Following the departure of Britain from the European Union, several headlines dominated the media. Exporters of perishable goods unable to deliver in time due to new complex declarations, issues with commodity codes and customs declarations, shippers temporarily stopping deliveries from Great Britain to the European Continent and Ireland to name a few.
Goods going into the Republic of Ireland from Britain resulted in hauliers and importers in Ireland struggling to deal with customs regulations and border checks after the introduction of border controls on UK imports.
Many industry sectors reported facing additional paperwork, customs formalities, transport delays and disruption to delivery schedules. These changes imposed additional costs on businesses, putting pressure on manufacturers to absorb these costs which will ultimately lead to higher prices for consumers.
Hauliers are seeking new routes between Ireland and the EU to avoid the UK due to the additional customs checks and delays.
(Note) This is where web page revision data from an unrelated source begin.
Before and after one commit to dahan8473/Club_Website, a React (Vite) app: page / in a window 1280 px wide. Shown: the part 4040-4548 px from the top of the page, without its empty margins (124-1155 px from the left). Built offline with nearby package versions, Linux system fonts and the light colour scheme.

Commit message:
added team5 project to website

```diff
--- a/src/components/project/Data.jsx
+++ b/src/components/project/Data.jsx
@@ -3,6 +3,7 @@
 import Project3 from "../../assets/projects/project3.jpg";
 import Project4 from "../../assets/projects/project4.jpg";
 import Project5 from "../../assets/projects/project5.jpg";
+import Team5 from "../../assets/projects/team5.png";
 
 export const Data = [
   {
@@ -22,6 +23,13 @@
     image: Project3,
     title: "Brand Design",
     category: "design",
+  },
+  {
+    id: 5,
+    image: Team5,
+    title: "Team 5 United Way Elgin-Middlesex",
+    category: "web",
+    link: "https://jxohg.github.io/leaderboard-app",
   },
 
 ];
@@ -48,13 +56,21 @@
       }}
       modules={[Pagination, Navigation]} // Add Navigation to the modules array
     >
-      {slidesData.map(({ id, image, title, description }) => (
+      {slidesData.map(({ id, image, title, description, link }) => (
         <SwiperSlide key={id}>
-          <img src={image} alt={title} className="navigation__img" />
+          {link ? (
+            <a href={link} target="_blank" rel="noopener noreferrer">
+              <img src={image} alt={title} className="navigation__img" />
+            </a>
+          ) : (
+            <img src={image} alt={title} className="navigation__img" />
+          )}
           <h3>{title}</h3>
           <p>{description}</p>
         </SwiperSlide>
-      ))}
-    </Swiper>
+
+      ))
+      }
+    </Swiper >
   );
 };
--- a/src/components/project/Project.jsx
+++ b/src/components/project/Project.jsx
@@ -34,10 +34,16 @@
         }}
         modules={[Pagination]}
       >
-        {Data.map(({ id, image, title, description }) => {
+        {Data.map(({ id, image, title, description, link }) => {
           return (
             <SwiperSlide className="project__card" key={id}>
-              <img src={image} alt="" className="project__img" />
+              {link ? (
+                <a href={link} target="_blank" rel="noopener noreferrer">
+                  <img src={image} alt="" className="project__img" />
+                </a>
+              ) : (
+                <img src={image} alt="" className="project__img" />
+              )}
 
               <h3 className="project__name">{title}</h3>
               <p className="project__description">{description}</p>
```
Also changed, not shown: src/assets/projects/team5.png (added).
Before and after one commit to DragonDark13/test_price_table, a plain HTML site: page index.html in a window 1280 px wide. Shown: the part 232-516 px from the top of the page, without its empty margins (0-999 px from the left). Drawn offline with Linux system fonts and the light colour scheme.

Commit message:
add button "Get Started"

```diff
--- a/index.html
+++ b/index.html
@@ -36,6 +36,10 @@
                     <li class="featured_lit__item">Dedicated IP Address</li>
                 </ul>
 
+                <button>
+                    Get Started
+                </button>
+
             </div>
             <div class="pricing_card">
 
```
News reports show long lines of trucks at the borders and in the ports that link Great Britain to mainland Europe.
In January exports plummeted by 41% and imports by 29% as the UK’s departure from the EU’s single market had a major impact.
To facilitate trade, minimise disruptions for businesses and avoid shortages, the UK has so far delayed the implementation of checks at its border, announcing that checks, which were meant to be introduced on April 1st, would not come into force until July.
The locations of England’s eight new freeports were announced in March
- East Midlands Airport
- Felixstowe and Harwich
- Humber Region
- Liverpool City Region
Now the UK has left the EU, the development of free ports, according to Brexit supporters, will offer greater flexibility to set up low tax economic areas.
For more information about our all new European service and how X2 can help you adapt to changes in the logistics sector post Brexit, please contact us on 01455 220909 or email email@example.com